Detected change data
=== Section Start ===

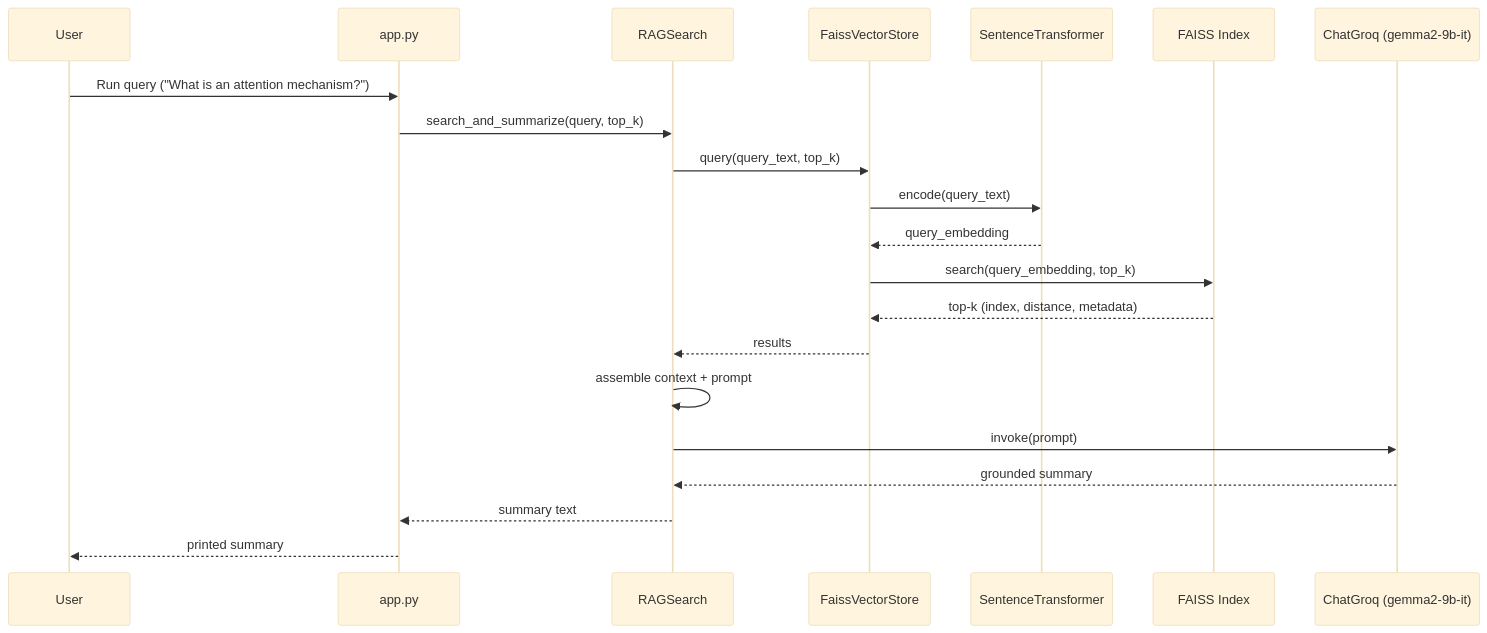
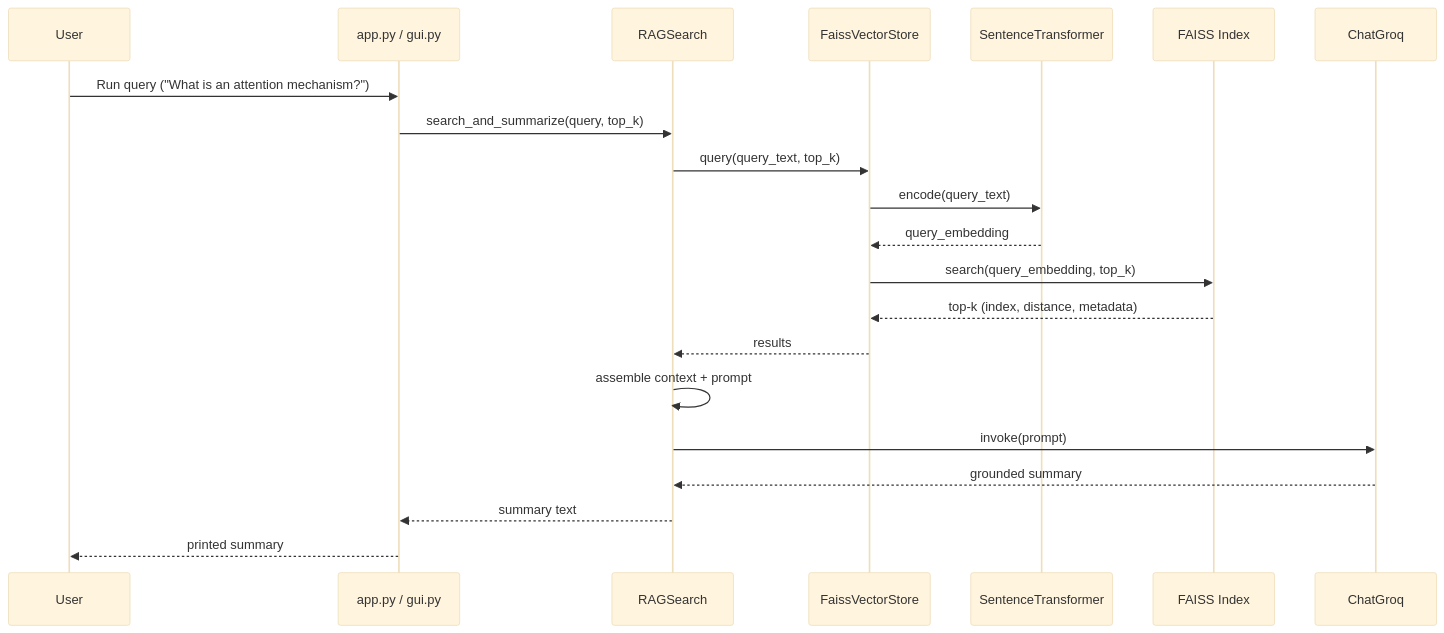
Before and after one commit to Themahattva/Advanced-RAG-for-Research-papers: the third of 3 diagrams in README.md, drawn with Mermaid (base theme). The commit also changed other lines of this file and 7 other files, not shown here.

````diff
--- a/README.md
+++ b/README.md
@@ -117,24 +119,24 @@
 ```mermaid
 sequenceDiagram
     participant U as User
-    participant App as app.py
+    participant App as app.py / gui.py
     participant RS as RAGSearch
     participant VS as FaissVectorStore
     participant EM as SentenceTransformer
     participant FI as FAISS Index
-    participant LLM as ChatGroq (gemma2-9b-it)
+    participant LLM as ChatGroq
 
     U->>App: Run query ("What is an attention mechanism?")
     App->>RS: search_and_summarize(query, top_k)
     RS->>VS: query(query_text, top_k)
     VS->>EM: encode(query_text)
     EM-->>VS: query_embedding
     VS->>FI: search(query_embedding, top_k)
     FI-->>VS: top-k (index, distance, metadata)
     VS-->>RS: results
     RS->>RS: assemble context + prompt
     RS->>LLM: invoke(prompt)
     LLM-->>RS: grounded summary
     RS-->>App: summary text
     App-->>U: printed summary
 ```
````
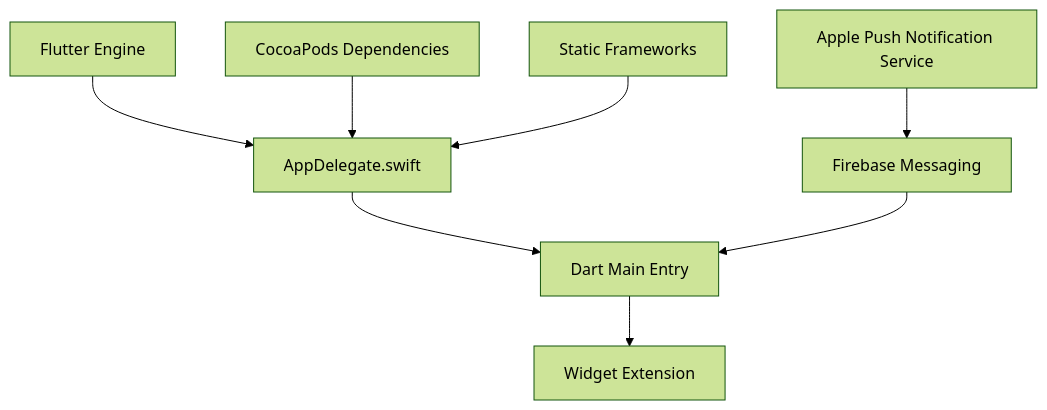
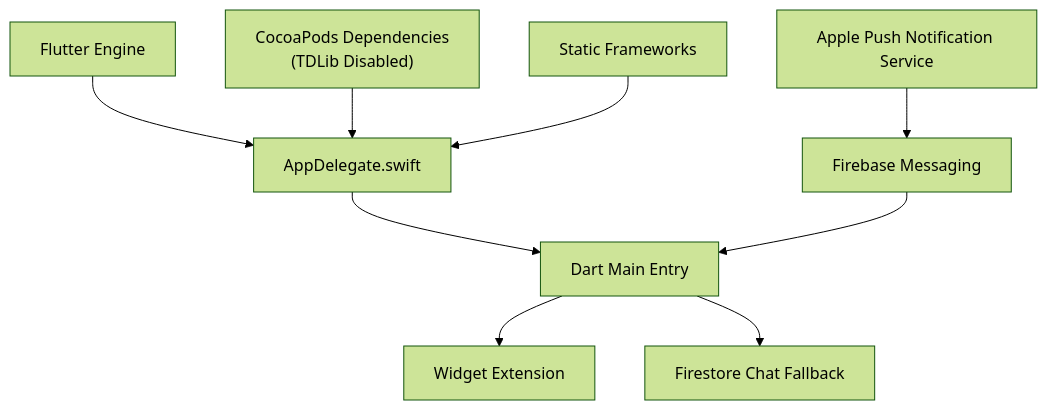
The second of 6 diagrams in .qoder/repowiki/en/content/Mobile Platforms (iOS & Android)/iOS Implementation & Configuration/iOS Implementation & Configuration.md (raihom-netizen/com.gestaoyahwehios.app), drawn with Mermaid (forest theme) before and after one commit. The commit also changed other lines of this file and 161 other files, not shown here.

````diff
--- a/.qoder/repowiki/en/content/Mobile Platforms (iOS & Android)/iOS Implementation & Configuration/iOS Implementation & Configuration.md
+++ b/.qoder/repowiki/en/content/Mobile Platforms (iOS & Android)/iOS Implementation & Configuration/iOS Implementation & Configuration.md
@@ -109,18 +120,20 @@
 ```mermaid
 graph TB
 FlutterEngine["Flutter Engine"]
 AppDelegate["AppDelegate.swift"]
 DartMain["Dart Main Entry"]
 WidgetExt["Widget Extension"]
 APNs["Apple Push Notification Service"]
 FirebaseMessaging["Firebase Messaging"]
-CocoaPods["CocoaPods Dependencies"]
+CocoaPods["CocoaPods Dependencies<br/>(TDLib Disabled)"]
 StaticFW["Static Frameworks"]
+Firestore["Firestore Chat Fallback"]
 FlutterEngine --> AppDelegate
 AppDelegate --> DartMain
 DartMain --> WidgetExt
 APNs --> FirebaseMessaging
 FirebaseMessaging --> DartMain
 CocoaPods --> AppDelegate
 StaticFW --> AppDelegate
+DartMain --> Firestore
 ```
````
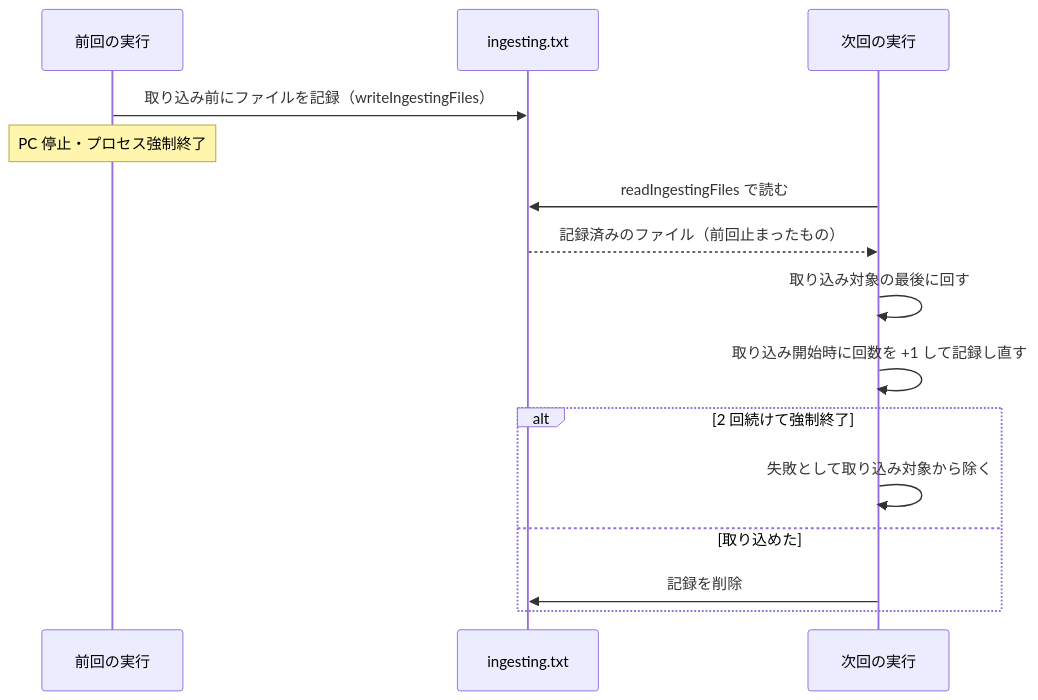
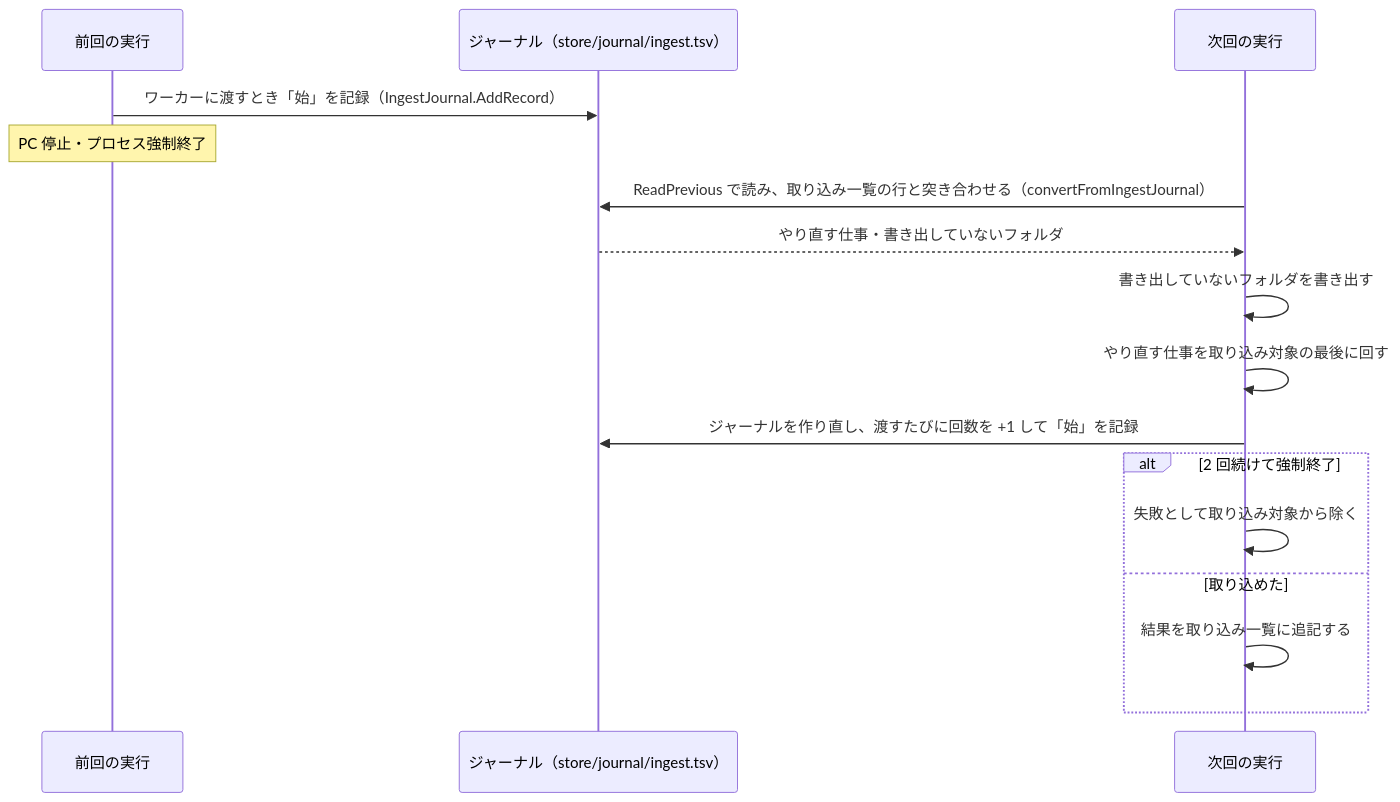
Before and after one commit to hsgwa/tebunko: the second of 2 diagrams in docs/design/indexing/ingest-list.md, drawn with Mermaid. The commit also changed other lines of this file and 35 other files, not shown here.

````diff
--- a/docs/design/indexing/ingest-list.md
+++ b/docs/design/indexing/ingest-list.md
@@ -76,18 +76,19 @@
 ```mermaid
 sequenceDiagram
     participant P as 前回の実行
-    participant F as ingesting.txt
+    participant J as ジャーナル（store/journal/ingest.tsv）
     participant N as 次回の実行
 
-    P->>F: 取り込み前にファイルを記録（writeIngestingFiles）
+    P->>J: ワーカーに渡すとき「始」を記録（IngestJournal.AddRecord）
     Note over P: PC 停止・プロセス強制終了
-    N->>F: readIngestingFiles で読む
-    F-->>N: 記録済みのファイル（前回止まったもの）
-    N->>N: 取り込み対象の最後に回す
-    N->>N: 取り込み開始時に回数を +1 して記録し直す
+    N->>J: ReadPrevious で読み、取り込み一覧の行と突き合わせる（convertFromIngestJournal）
+    J-->>N: やり直す仕事・書き出していないフォルダ
+    N->>N: 書き出していないフォルダを書き出す
+    N->>N: やり直す仕事を取り込み対象の最後に回す
+    N->>J: ジャーナルを作り直し、渡すたびに回数を +1 して「始」を記録
     alt 2 回続けて強制終了
         N->>N: 失敗として取り込み対象から除く
     else 取り込めた
-        N->>F: 記録を削除
+        N->>N: 結果を取り込み一覧に追記する
     end
 ```
````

=== Section End ===

__What is needed__. After removing each picture, print the entries above exactly as they were.

__Completed task__.
Before and after one commit to Themahattva/Advanced-RAG-for-Research-papers: the third of 3 diagrams in README.md, drawn with Mermaid (base theme). The commit also changed other lines of this file and 7 other files, not shown here.

````diff
--- a/README.md
+++ b/README.md
@@ -117,24 +119,24 @@
 ```mermaid
 sequenceDiagram
     participant U as User
-    participant App as app.py
+    participant App as app.py / gui.py
     participant RS as RAGSearch
     participant VS as FaissVectorStore
     participant EM as SentenceTransformer
     participant FI as FAISS Index
-    participant LLM as ChatGroq (gemma2-9b-it)
+    participant LLM as ChatGroq
 
     U->>App: Run query ("What is an attention mechanism?")
     App->>RS: search_and_summarize(query, top_k)
     RS->>VS: query(query_text, top_k)
     VS->>EM: encode(query_text)
     EM-->>VS: query_embedding
     VS->>FI: search(query_embedding, top_k)
     FI-->>VS: top-k (index, distance, metadata)
     VS-->>RS: results
     RS->>RS: assemble context + prompt
     RS->>LLM: invoke(prompt)
     LLM-->>RS: grounded summary
     RS-->>App: summary text
     App-->>U: printed summary
 ```
````
The second of 6 diagrams in .qoder/repowiki/en/content/Mobile Platforms (iOS & Android)/iOS Implementation & Configuration/iOS Implementation & Configuration.md (raihom-netizen/com.gestaoyahwehios.app), drawn with Mermaid (forest theme) before and after one commit. The commit also changed other lines of this file and 161 other files, not shown here.

````diff
--- a/.qoder/repowiki/en/content/Mobile Platforms (iOS & Android)/iOS Implementation & Configuration/iOS Implementation & Configuration.md
+++ b/.qoder/repowiki/en/content/Mobile Platforms (iOS & Android)/iOS Implementation & Configuration/iOS Implementation & Configuration.md
@@ -109,18 +120,20 @@
 ```mermaid
 graph TB
 FlutterEngine["Flutter Engine"]
 AppDelegate["AppDelegate.swift"]
 DartMain["Dart Main Entry"]
 WidgetExt["Widget Extension"]
 APNs["Apple Push Notification Service"]
 FirebaseMessaging["Firebase Messaging"]
-CocoaPods["CocoaPods Dependencies"]
+CocoaPods["CocoaPods Dependencies<br/>(TDLib Disabled)"]
 StaticFW["Static Frameworks"]
+Firestore["Firestore Chat Fallback"]
 FlutterEngine --> AppDelegate
 AppDelegate --> DartMain
 DartMain --> WidgetExt
 APNs --> FirebaseMessaging
 FirebaseMessaging --> DartMain
 CocoaPods --> AppDelegate
 StaticFW --> AppDelegate
+DartMain --> Firestore
 ```
````
Before and after one commit to hsgwa/tebunko: the second of 2 diagrams in docs/design/indexing/ingest-list.md, drawn with Mermaid. The commit also changed other lines of this file and 35 other files, not shown here.

````diff
--- a/docs/design/indexing/ingest-list.md
+++ b/docs/design/indexing/ingest-list.md
@@ -76,18 +76,19 @@
 ```mermaid
 sequenceDiagram
     participant P as 前回の実行
-    participant F as ingesting.txt
+    participant J as ジャーナル（store/journal/ingest.tsv）
     participant N as 次回の実行
 
-    P->>F: 取り込み前にファイルを記録（writeIngestingFiles）
+    P->>J: ワーカーに渡すとき「始」を記録（IngestJournal.AddRecord）
     Note over P: PC 停止・プロセス強制終了
-    N->>F: readIngestingFiles で読む
-    F-->>N: 記録済みのファイル（前回止まったもの）
-    N->>N: 取り込み対象の最後に回す
-    N->>N: 取り込み開始時に回数を +1 して記録し直す
+    N->>J: ReadPrevious で読み、取り込み一覧の行と突き合わせる（convertFromIngestJournal）
+    J-->>N: やり直す仕事・書き出していないフォルダ
+    N->>N: 書き出していないフォルダを書き出す
+    N->>N: やり直す仕事を取り込み対象の最後に回す
+    N->>J: ジャーナルを作り直し、渡すたびに回数を +1 して「始」を記録
     alt 2 回続けて強制終了
         N->>N: 失敗として取り込み対象から除く
     else 取り込めた
-        N->>F: 記録を削除
+        N->>N: 結果を取り込み一覧に追記する
     end
 ```
````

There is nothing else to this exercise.